### WHAT YOU NEED TO DO
Look through the listing below for lines containing "empty". State how many there are, and nothing else.

===== RECORDS FOR THE TASK =====

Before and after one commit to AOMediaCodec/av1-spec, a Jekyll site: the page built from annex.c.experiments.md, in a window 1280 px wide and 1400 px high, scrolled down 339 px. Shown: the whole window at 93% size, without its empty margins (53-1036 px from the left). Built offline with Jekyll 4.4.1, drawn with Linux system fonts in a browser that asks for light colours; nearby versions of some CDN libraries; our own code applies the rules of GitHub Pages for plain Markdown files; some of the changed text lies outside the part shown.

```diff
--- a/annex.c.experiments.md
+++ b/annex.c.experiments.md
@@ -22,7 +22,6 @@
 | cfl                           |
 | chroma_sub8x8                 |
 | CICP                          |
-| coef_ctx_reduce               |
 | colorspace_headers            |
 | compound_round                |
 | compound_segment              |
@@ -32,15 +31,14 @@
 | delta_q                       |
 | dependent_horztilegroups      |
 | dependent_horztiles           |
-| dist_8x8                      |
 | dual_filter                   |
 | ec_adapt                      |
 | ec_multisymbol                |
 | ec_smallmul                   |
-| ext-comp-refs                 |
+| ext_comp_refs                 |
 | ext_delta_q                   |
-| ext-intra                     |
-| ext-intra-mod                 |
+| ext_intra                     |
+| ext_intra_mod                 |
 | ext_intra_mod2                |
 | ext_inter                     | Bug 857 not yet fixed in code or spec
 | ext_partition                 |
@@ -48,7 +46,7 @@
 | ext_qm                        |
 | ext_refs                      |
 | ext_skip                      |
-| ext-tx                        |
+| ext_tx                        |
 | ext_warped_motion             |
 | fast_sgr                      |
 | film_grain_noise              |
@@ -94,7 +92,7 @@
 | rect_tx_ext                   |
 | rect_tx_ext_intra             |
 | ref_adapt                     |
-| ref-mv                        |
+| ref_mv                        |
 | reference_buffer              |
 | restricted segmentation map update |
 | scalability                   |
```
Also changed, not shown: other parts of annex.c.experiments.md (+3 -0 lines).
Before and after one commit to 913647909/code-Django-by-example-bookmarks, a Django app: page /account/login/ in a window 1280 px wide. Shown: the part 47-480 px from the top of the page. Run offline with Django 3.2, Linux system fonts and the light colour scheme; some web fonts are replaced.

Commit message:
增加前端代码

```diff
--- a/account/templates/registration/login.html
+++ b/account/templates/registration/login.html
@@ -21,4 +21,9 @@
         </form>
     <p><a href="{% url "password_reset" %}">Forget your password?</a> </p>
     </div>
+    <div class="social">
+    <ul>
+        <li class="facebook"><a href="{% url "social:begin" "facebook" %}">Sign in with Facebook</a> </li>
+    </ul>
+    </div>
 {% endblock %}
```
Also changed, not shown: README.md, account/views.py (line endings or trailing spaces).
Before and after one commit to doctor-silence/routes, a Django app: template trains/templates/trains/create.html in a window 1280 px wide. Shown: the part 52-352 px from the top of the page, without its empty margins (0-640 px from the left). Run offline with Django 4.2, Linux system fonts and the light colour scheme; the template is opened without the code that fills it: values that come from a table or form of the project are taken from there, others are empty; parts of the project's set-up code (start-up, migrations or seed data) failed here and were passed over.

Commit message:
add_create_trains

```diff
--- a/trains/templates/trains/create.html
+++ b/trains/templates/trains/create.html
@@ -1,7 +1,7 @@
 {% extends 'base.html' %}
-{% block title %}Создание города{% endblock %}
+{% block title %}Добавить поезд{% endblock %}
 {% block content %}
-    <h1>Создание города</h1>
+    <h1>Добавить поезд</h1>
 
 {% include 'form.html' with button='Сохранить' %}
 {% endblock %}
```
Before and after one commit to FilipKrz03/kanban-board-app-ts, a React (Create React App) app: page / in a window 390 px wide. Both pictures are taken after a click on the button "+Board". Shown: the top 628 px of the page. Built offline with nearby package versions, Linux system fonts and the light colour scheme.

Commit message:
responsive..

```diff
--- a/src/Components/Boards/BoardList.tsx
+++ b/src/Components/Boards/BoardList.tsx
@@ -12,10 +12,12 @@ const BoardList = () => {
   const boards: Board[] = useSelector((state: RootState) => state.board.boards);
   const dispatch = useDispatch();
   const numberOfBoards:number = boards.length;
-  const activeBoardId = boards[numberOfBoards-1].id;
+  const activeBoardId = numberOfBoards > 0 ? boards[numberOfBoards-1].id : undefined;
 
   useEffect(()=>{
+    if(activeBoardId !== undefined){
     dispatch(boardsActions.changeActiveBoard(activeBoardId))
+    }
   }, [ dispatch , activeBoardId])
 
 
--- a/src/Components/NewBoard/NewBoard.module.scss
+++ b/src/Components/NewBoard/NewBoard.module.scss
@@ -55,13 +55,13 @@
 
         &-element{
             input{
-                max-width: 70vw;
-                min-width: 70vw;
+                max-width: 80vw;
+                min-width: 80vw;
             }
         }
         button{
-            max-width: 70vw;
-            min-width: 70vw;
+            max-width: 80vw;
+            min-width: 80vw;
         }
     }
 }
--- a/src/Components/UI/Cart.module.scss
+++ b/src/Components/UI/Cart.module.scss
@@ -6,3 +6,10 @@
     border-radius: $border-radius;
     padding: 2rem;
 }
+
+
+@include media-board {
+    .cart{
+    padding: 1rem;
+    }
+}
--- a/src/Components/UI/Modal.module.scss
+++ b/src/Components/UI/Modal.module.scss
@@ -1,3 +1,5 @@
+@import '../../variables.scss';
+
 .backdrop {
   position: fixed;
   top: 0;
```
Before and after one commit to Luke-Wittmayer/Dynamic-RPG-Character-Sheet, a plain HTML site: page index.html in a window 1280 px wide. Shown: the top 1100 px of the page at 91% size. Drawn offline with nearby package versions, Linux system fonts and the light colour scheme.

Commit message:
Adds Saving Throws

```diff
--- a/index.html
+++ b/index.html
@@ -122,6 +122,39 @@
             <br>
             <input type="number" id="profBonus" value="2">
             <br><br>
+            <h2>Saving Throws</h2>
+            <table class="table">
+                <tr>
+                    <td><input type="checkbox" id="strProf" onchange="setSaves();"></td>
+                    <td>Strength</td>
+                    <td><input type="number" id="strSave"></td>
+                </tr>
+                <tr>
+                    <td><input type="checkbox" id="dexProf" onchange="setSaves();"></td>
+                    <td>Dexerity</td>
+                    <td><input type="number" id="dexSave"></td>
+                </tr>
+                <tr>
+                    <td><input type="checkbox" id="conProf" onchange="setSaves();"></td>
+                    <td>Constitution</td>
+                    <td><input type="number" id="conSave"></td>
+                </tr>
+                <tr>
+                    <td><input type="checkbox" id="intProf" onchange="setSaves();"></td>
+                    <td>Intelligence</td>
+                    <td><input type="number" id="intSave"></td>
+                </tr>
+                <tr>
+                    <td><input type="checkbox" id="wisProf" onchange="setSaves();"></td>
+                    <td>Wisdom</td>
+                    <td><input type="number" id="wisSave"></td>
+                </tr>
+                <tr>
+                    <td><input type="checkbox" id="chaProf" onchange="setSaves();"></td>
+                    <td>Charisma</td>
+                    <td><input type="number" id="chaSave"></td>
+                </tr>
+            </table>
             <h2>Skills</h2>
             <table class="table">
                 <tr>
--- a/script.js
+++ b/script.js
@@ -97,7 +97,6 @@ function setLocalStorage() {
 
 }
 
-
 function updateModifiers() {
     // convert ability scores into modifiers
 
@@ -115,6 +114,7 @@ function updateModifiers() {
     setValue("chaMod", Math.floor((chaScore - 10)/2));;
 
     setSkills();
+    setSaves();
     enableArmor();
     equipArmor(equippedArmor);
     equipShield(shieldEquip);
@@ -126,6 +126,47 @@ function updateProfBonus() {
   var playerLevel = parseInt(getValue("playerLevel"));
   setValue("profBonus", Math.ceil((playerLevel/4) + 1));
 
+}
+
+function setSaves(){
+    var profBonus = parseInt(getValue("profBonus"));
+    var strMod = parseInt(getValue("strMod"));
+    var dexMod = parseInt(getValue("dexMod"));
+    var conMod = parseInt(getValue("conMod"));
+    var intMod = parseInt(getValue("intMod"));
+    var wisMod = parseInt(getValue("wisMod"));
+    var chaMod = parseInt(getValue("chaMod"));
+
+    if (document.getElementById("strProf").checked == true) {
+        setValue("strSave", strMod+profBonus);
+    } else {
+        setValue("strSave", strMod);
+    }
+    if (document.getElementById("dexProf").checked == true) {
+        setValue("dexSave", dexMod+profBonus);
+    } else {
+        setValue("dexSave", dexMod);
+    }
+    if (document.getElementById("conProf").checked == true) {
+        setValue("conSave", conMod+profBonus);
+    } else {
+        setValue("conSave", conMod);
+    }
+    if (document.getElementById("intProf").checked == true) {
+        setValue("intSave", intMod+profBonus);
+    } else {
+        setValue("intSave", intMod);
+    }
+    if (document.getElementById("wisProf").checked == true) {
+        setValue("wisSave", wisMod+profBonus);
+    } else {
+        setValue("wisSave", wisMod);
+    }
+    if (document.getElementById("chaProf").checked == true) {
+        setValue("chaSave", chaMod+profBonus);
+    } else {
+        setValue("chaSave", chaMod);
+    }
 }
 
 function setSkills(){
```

=====

### EXERCISE RESULT
2